The small cemetery just outside of Greenfield was packed with all the mourners it could hold. To help mark the grave, Tina’s sister gave her a little fruit jar with a solar light inside and a scene of Zack hunting on the outside.
“We didn’t know these country boys knew all these people,” says Tina. “Because, I mean, we are country people. We didn’t know that Chance and Zack touched all these people, but we’re so thankful that they did.”
“They were both the best friends I could ask for,” says Wright. “Not another like either of them.”
Zack’s parents purchased four plots in the Hornbeak Cemetery outside of Greenfield. The cemetery is just one house away from their own, beside that same highway Zack bolted across all those years ago. The Grooms family thought it would be a comfort to have their son so close, but some days it’s difficult even to drive past.
Avery is nearby too, living with Zack’s parents. Sometimes the pup refuses to leave his doghouse. Other times he’ll stick to their sides like a burr, in need of reassurance.
Elly’s visits to her grandparents are quieter than they used to be. She won’t walk down the hallway that leads to the bedrooms, though Tina always makes sure to shut the door to Uncle Zack’s room. Tina can’t bring herself to change anything in Zack’s room just yet. Apart from the shoulder mount strewn with duck calls and baseball caps, it’s still tidy as could be, just the way he left it.
But even on the toughest days, when the sky starts to dim and Tina Grooms passes the cemetery on her way home, she can see the little light that hangs beside her son’s grave, shining into the night.

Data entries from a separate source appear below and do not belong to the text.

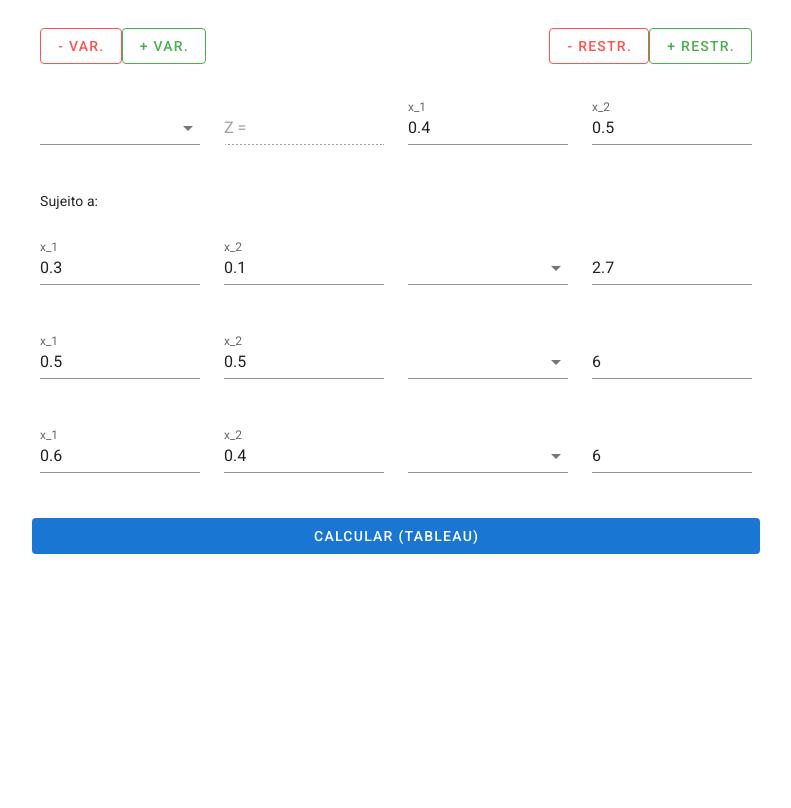
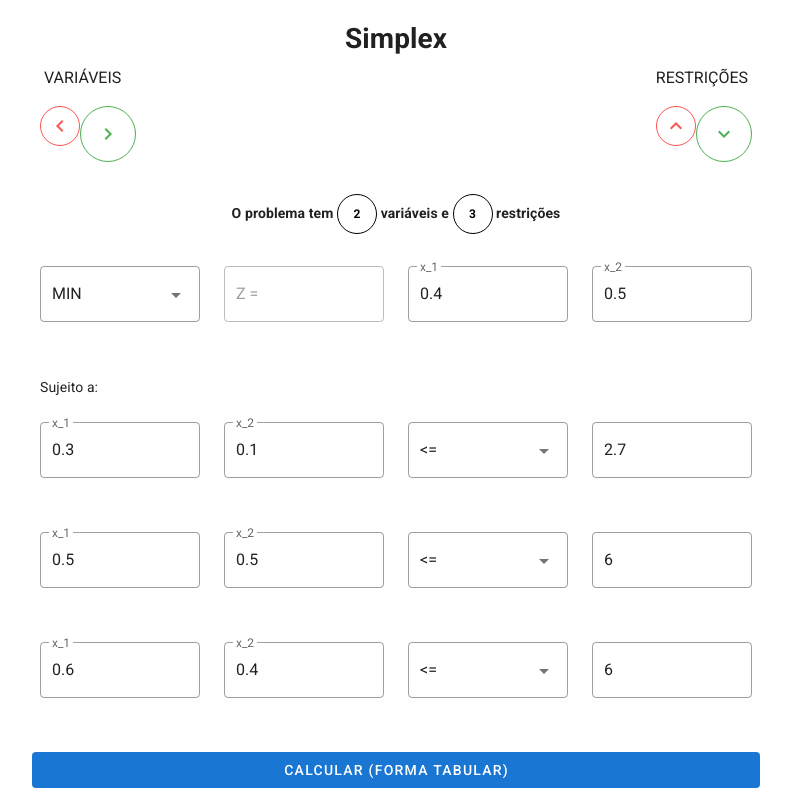
Before and after one commit to mateuskonige/simplex, a Nuxt app: page / in a window 1280 px wide. Shown: the whole page, without its empty margins (244-1035 px from the left). Built offline with nearby package versions, Linux system fonts and the light colour scheme.

Commit message:
identificando visualmente as que entrão e que saem

```diff
--- a/pages/index.vue
+++ b/pages/index.vue
@@ -1,20 +1,54 @@
+<!--
+Documento de apoio apresentado ao Curso de Bacharelado em Sistemas de Informação,
+da Universidade Estadual de Montes Claros - UNIMONTES,
+como requisito parcial de nota na disciplina de Pesquisa Operacional,
+ministrada pelo professor Lenir de Abreu Júnior.
+
+EQUIPE:
+Enael, George, Lucas Gabriel, Mateus Reis e Mayara
+
+INFORMAÇÕES TÉCNICAS:
+Linguagem: Javascript
+Framework: Vue
+Interface: Vuetify
+-->
+
 <template>
     <v-app dark>
         <v-main>
             <v-container style="max-width: 768px">
 
+                <v-sheet>
+                    <v-card-text class="text-center">
+                        <h1>Simplex</h1>
+                    </v-card-text>
+                </v-sheet>
+
+                <div class="d-flex justify-space-between px-5">
+                    <span>VARIÁVEIS</span>
+                    <span>RESTRIÇÕES</span>
+                </div>
+
                 <!-- BOTÕES DE CONTROLE -->
                 <v-card elevation="0">
                     <v-card-text class="d-flex">
-                        <v-btn color="error" outlined depressed @click="subVars">- Var.</v-btn>
-                        <v-btn color="success" outlined depressed @click="addVars">+ Var.</v-btn>
+                        <v-btn color="error" outlined small fab depressed @click="subVars"><v-icon>mdi-chevron-left</v-icon></v-btn>
+                        <v-btn color="success" outlined fab depressed @click="addVars"><v-icon>mdi-chevron-right</v-icon></v-btn>
                     <v-spacer />
-                        <v-btn color="error" outlined depressed @click="subConstraineds">- Restr.</v-btn>
-                        <v-btn color="success" outlined depressed @click="addConstraineds">+ Restr.</v-btn>
+                        <v-btn color="error" outlined small fab depressed @click="subConstraineds"><v-icon>mdi-chevron-up</v-icon></v-btn>
+                        <v-btn color="success" outlined fab depressed @click="addConstraineds"><v-icon>mdi-chevron-down</v-icon></v-btn>
                     </v-card-text>
                 </v-card>
 
-                <!-- CARD FORM PRINCIPAL -->
+
+                <!-- INFORMAÇÃO DO PROBLEMA -->
+                <v-sheet>
+                    <v-card-text class="text-center">
+                        <h4>O problema tem <v-btn fab small outlined color="black"><b>{{this.form.f.length}}</b></v-btn> variáveis e <v-btn fab small outlined color="black"><b>{{ this.form.constrained.length}}</b></v-btn> restrições</h4>
+                    </v-card-text>
+                </v-sheet>
+
+                <!-- CARD FORMULÁRIO PRINCIPAL -->
                 <v-card elevation="0">
                     <form @submit.prevent="calc()">
                         <v-card-text>
@@ -22,12 +56,13 @@
                             <!-- FUNCÃO Z -->
                             <v-row>
                                 <v-col>
-                                    <v-select :items="items" v-model="form.to">
+                                    <v-select outlined :items="items" v-model="form.to">
                                     </v-select>
                                 </v-col>
 
                                 <v-col>
                                     <v-text-field
+                                        outlined
                                         disabled
                                         value="Z ="
                                     ></v-text-field>
@@ -35,6 +70,7 @@
 
                                 <v-col v-for="(i, index) in form.f" :key="index">
                                     <v-text-field
+                                        outlined
                                         type="number"
                                         step="0.01"
                                         :label="'x_' + (index + 1)"
@@ -47,11 +83,12 @@
                                 <v-col> Sujeito a: </v-col>
                             </v-row>
 
-                            <!-- RESTRICOES -->
+                            <!-- RESTRICÕES -->
                                 <v-row v-for="(i, index) in form.constrained.length" :key="index">
-                                    <!-- RESTRICOES: X -->
+                                    <!-- RESTRICÕES: X -->
                                     <v-col v-for="(j, jndex) in form.constrained[index].vars" :key="jndex">
                                         <v-text-field
+                                            outlined
                                             type="number"
                                             step="0.01"
                                             :label="'x_' + (jndex + 1)"
@@ -59,26 +96,30 @@
                                         ></v-text-field>
                                     </v-col>
 
-                                    <!-- RESTRICOES: <=,>= OU == -->
+                                    <!-- RESTRICÕES: <=,>= OU == -->
                                     <v-col>
                                         <v-select
+                                            outlined
                                             :items="to"
                                             v-model="form.constrained[index].to"
                                         >
                                         </v-select>
                                     </v-col>
 
-                                    <!-- RESTRICOES: CUSTO -->
+                                    <!-- RESTRICÕES: CUSTO -->
                                     <v-col>
                                         <v-text-field
+                                            outlined
                                             type="number"
                                             step="0.1"
                                             v-model.number="form.constrained[index].cost"
+
                                         ></v-text-field>
                                     </v-col>
                                 </v-row>
                         </v-card-text>
 
+                        <!-- BOTÃO CÁLCULO -->
                         <v-card-actions>
                             <v-spacer />
                             <v-btn v-if="!calculated"
@@ -87,17 +128,16 @@
                                 color="primary"
                                 depressed
                                 block
-                                >Calcular (tableau)</v-btn
+                                >Calcular (FORMA TABULAR)</v-btn
                             >
                         </v-card-actions>
                     </form>
                 </v-card>
 
+                <!-- TABELAS -->
                 <div v-if="calculated">
-
                     <v-card class="mb-8" v-for="(x, tableau) in this.iteracoes" :key="tableau">
                         <v-card-title>{{'Iteração ' + tableau }}</v-card-title>
-
                         <v-card-text>
                             <v-simple-table dense>
                                 <thead>
@@ -105,43 +145,56 @@
                                         <th>Base</th>
                                         <th>Cb</th>
                                         <template v-for="(i, index) in x[0].length - 3">
-                                            <th :key="index">{{ 'x_' + (index + 1) }}</th>
+                                            <th :style=" index == (indexQueEntra[tableau] - 2) ? 'color: blue; font-weight: bold;' : ''" :key="index">{{ 'x_' + (index + 1) }}</th>
                                         </template>
                                         <th>b</th>
                                     </tr>
                                 </thead>
                                 <tbody>
                                     <tr v-for="(lines, i) in x" :key="i">
-                                        <td v-for="(li, j) in lines" :key="j">
-                                            {{ li }}
+                                        <td v-for="(li, j) in lines" :key="j" :style="i == indexQueSai[tableau] && j == 0 ? 'color: red; ' : ''">
+                                            <template v-if="j == indexQueEntra[tableau] && i == indexQueSai[tableau]">
+                                            <p style="color: green; font-weight: bold;">{{ li.toFixed(2) }}</p>
+
+                                            </template>
+                                            <template v-else>
+                                            <p >{{ li }}</p>
+
+                                            </template>
+
                                         </td>
                                     </tr>
                                 </tbody>
                             </v-simple-table>
+                            <div v-if="indexQueEntra[tableau]">
+                                <span><b>Váriavel que entra na base: {{ 'x_' + (indexQueEntra[tableau] - 1) }}, Váriável que sai da base: {{ x[indexQueSai[tableau]][0] }}</b></span>
+                            </div>
+
                         </v-card-text>
+                    </v-card>
 
-                    </v-card>
-                    <v-sheet >
+                    <v-sheet>
+                            <!-- RESULTADO ÓTIMO -->
                             <v-card-text>
                                 <h3 class="mt-4">X* = {{ resultado.xOtimo }}</h3>
-                            <h3 class="mt-4">Z* = {{ resultado.zOtimo }}</h3>
+                                <h3 class="mt-4">Z* = {{ resultado.zOtimo }}</h3>
+                            </v-card-text>
 
-                            </v-card-text>
-                                <v-card-text v-if="valoresInteiros">
-                                <h3 class="mt-4">X* = {{ resultado.xInteger }}</h3>
+                            <!-- RESULTADO ÓTIMO INTEIRO SE POSSÍVEL -->
+                            <v-card-text v-if="valoresInteiros">
+                                <h3 class="mt-4">X* = {{ ...resultado.xInteger }}</h3>
                                 <h3 class="mt-4">Z* = {{ resultado.zInteger }}</h3>
                             </v-card-text>
+
                             <v-card-actions v-if="!valoresInteiros">
                                 <v-spacer></v-spacer>
-                                <v-btn color="secondary" block v-if="decimal" @click="calcIntegers">Calcular valores inteiros?</v-btn>
+                                <v-btn color="secondary" block v-if="decimal" @click="calcIntegers">Encontrar solução inteira</v-btn>
                             </v-card-actions>
                             <v-card-actions v-else >
                                 <v-spacer></v-spacer>
-                                <v-btn color="secondary" elevation="0" block disabled>Inteiros calculados</v-btn>
+                                <v-btn color="secondary" elevation="0" block disabled>Solução inteira calculada</v-btn>
                             </v-card-actions>
                     </v-sheet>
-
-
                 </div>
             </v-container>
         </v-main>
@@ -167,6 +220,9 @@ export default {
             countExcessos: 0,
             indexOfExcessos: [],
 
+            indexQueEntra: [],
+            indexQueSai: [],
+
             teste: 0,
 
             pivos: [],
@@ -180,11 +236,11 @@ export default {
 
             form: {
                 f: [0.4, 0.5],
-                to: "",
+                to: "MIN",
                 constrained: [
                     {
                         vars: [0.3, 0.1],
-                        to: "",
+                        to: "<=",
                         cost: 2.7,
                         folga: [],
                         artificial: [],
@@ -192,7 +248,7 @@ export default {
                     },
                     {
                         vars: [0.5, 0.5],
-                        to: "",
+                        to: "<=",
                         cost: 6,
                         folga: [],
                         artificial: [],
@@ -200,7 +256,7 @@ export default {
                     },
                     {
                         vars: [0.6, 0.4],
-                        to: "",
+                        to: "<=",
                         cost: 6,
                         folga: [],
                         artificial: [],
@@ -241,7 +297,7 @@ export default {
             if(this.form.constrained.length <= 4){
                 const newConstrained = {
                     vars: [0, 0],
-                    to: "",
+                    to: "<=",
                     cost: 0,
                     folga: [],
                     artificial: [],
@@ -512,6 +568,9 @@ export default {
                 queEntra += 2
             }
             queSai += 1
+
+            this.indexQueEntra.push(queEntra);
+            this.indexQueSai.push(queSai);
 
             console.log('queEntraPosicionada: ' + queEntra) //2
             console.log('queSaiPosicionada' + queSai) //1
```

Editor’s Note: Zack Grooms’ name is misspelled as “Zackary” in most media reports and many official documents related to the Reelfoot investigation. The correct spelling is Zackery Grooms.